Brandt argued that in-person instruction should be prioritized over extra-curricular activities, noting that mitigation efforts would be more effective inside the classroom than on a court.

He added that instructors were making personal sacrifices to educate the district’s students.

“I don’t know how we can go to our staff and say that we can’t yet have kids sitting in class – six feet apart and distanced – but we’re going to authorize students to go out of county, into counties where their own health departments are saying ‘Don’t do this,’” Brandt said.

Director Mark Hetzel voiced opposition to rescinding the board’s motion, arguing that doing so would result in student-athletes taking part in events where less mitigation measures are enforced.

“I don’t see how negating that decision makes it safer,” Hetzel said. “I see it making us less safe, because as we mentioned – and in closed session – there’s a reality that, if this doesn’t happen, players will find a place to play in less controlled situations.

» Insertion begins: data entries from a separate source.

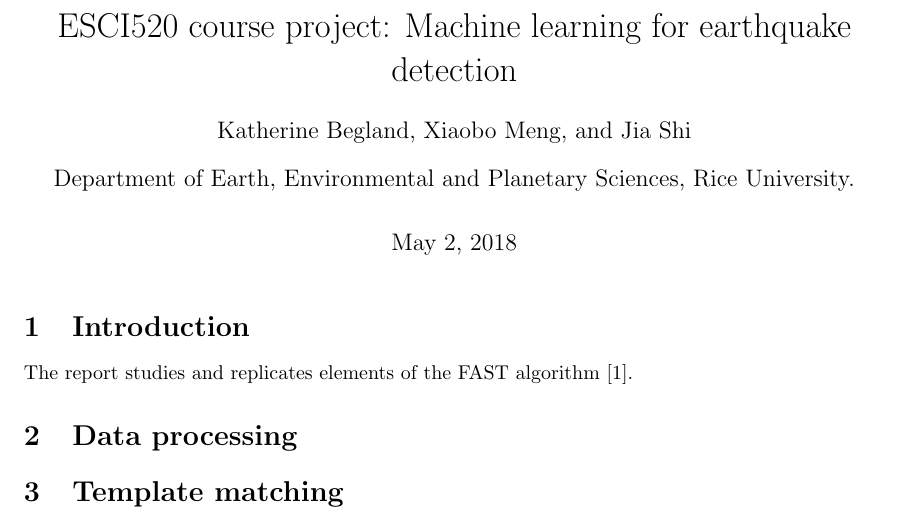
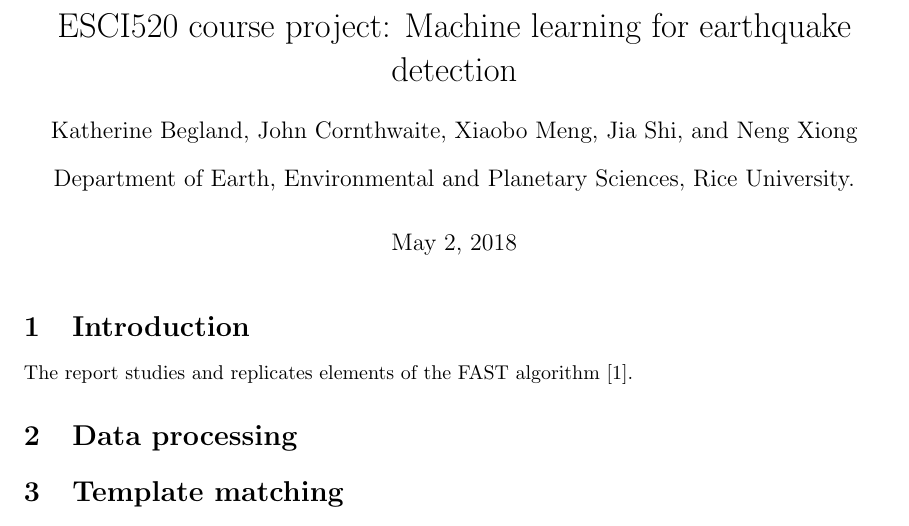
Before and after one commit to js1019/ESCI520FAST, a LaTeX document (Doc/ESCI520FAST.tex): part of the page, cut so that both start at the same text. Compiled offline with pdfLaTeX.

Commit message:
Update ESCI520FAST.tex

```diff
--- a/Doc/ESCI520FAST.tex
+++ b/Doc/ESCI520FAST.tex
@@ -21,8 +21,10 @@
 
 \title{ESCI520 course project: Machine learning for earthquake detection}
 \author{Katherine Begland}
+\author{John Cornthwaite}
 \author{Xiaobo Meng}
 \author{Jia Shi}
+\author{Neng Xiong}
 \affil{Department of Earth, Environmental and Planetary Sciences, Rice University.}
 
 \begin{document}
```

And those same kids are going to come back to the classrooms with a greater potential for affecting the greater good.”

Director Brian Hoefer agreed, stating that the board had fulfilled its role in the matter.

“As far as the board is concerned, I think we have done everything we can,” Hoefer said. “We have made sure that everything we can possibly do as a board is set up for success. It is now on the administration and our staff, and our families, to do it and to follow through with what we’ve put in place.”

A motion to rescind the board’s decision to allow medium- to high-risk competition in January failed by a 6-1 vote, with Brandt casting the only vote in favor of vacating the existing decision.

Treasurer Jack Heinemann motioned to bolster enforcement of the winter sports’ COVID protocol.

The move would have resulted in athletes who take part in non-sanctioned sporting events being removed from Waunakee athletic teams for the remainder of the 2020-21 winter sports season.

However, the motion was tabled and failed to receive a vote during the meeting. President Dave Boetcher explained that not taking the motion off the table was essentially “another way of voting it down.”

Board members have set a target date of Jan. 26 for reopening grades 5-12 to in-person learning and will meet next on Jan. 11, to discuss its reopening plan. That date has remained static since November, and would allow more than 2,500 students to finish the 2020-21 school year in a hybrid format as opposed to the virtual one they have had since spring.

Load comments